This piece can be worn either as a pendant, or due to it's very light and intricate design also as an earring
The ornate design of the ace of spades, common in packs today, stems from the 17th century, when James I and later Queen Anne imposed laws requiring the Ace of Spades to bear an insignia of the printing house. Stamp duty, an idea imported to England by Charles I, was extended to playing cards in 1711 by Queen Anne and lasted until 1960.
Over the years a number of methods were used to show that duty had been paid. From 1712 onwards, one of the cards in the pack, usually the ace of spades, was marked with a hand stamp. In 1765 hand stamping was replaced by the printing of official ace of spades by the Stamp Office, incorporating the royal coat of arms. In 1828 the Duty Ace of Spades (known as "Old Frizzle") was printed to indicate a reduced duty of a shilling had been paid.
The system was changed again in 1862 when official threepenny duty wrappers were introduced and although the makers were free to use whatever design they wanted, most chose to keep the ornate ace of spades that is popular today. The ace of spades is thus used to show the card manufacturer's information.
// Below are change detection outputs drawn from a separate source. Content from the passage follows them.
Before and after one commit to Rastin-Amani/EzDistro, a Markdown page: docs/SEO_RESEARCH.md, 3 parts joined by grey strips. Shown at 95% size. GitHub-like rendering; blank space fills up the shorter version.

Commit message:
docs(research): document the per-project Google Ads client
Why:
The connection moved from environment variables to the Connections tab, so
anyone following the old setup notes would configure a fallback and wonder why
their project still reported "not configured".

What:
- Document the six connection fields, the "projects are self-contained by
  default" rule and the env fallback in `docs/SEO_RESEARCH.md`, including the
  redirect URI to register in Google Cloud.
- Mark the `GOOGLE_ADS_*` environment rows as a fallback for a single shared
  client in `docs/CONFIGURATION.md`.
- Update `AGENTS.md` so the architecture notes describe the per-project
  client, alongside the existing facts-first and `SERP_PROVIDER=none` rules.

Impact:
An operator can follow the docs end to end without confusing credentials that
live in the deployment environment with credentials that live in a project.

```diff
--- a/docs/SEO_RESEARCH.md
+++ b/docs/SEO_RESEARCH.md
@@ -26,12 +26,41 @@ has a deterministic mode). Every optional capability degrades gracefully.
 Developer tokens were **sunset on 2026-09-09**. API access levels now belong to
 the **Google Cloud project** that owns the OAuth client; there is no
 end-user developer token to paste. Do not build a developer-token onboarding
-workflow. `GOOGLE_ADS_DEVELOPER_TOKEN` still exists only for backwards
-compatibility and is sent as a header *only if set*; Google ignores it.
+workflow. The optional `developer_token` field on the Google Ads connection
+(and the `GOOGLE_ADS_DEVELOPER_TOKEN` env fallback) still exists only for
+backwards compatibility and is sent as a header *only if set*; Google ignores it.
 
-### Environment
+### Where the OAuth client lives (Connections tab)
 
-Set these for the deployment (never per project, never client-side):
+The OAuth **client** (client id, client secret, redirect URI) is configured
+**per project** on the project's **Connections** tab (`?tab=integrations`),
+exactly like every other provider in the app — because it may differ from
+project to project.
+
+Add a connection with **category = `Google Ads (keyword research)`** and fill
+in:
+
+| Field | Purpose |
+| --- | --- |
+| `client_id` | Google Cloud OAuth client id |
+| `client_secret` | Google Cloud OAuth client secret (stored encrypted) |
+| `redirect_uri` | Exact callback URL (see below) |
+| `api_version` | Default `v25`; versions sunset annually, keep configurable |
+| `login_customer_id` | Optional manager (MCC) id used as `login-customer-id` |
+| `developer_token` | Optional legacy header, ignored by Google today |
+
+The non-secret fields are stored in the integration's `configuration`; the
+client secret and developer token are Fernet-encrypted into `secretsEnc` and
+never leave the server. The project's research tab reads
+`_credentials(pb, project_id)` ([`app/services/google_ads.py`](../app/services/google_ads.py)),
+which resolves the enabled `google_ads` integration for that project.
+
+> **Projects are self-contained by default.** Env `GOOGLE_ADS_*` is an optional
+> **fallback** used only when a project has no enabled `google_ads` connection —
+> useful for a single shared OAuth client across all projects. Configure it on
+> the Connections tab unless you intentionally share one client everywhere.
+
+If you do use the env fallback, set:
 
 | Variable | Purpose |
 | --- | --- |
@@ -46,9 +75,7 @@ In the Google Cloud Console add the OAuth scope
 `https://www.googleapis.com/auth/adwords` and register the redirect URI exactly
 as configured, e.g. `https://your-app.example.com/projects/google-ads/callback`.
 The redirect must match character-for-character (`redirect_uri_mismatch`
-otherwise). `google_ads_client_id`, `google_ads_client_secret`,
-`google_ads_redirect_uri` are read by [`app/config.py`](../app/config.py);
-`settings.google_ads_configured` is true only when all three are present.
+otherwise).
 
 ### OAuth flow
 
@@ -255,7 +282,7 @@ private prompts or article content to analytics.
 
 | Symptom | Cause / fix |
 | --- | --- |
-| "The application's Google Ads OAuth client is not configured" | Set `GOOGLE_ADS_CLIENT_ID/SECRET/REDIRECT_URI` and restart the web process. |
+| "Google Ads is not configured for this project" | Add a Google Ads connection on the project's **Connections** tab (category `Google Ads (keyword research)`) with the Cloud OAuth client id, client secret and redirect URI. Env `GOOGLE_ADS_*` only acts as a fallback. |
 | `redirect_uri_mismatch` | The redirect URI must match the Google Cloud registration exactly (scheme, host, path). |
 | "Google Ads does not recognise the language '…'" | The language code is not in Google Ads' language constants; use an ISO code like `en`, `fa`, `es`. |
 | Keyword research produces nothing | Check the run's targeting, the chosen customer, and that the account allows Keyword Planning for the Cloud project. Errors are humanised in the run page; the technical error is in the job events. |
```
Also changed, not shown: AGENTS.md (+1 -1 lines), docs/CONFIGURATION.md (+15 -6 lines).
The exact design of the ace card was so important, it eventually became the subject of design patents and trademarking. For example, on December 5, 1882, George G. White was granted US design patent US0D0013473 for his 'Ace of Spades' playing card design. His ace design was adorned with male and female figures leaning onto the spade from either side.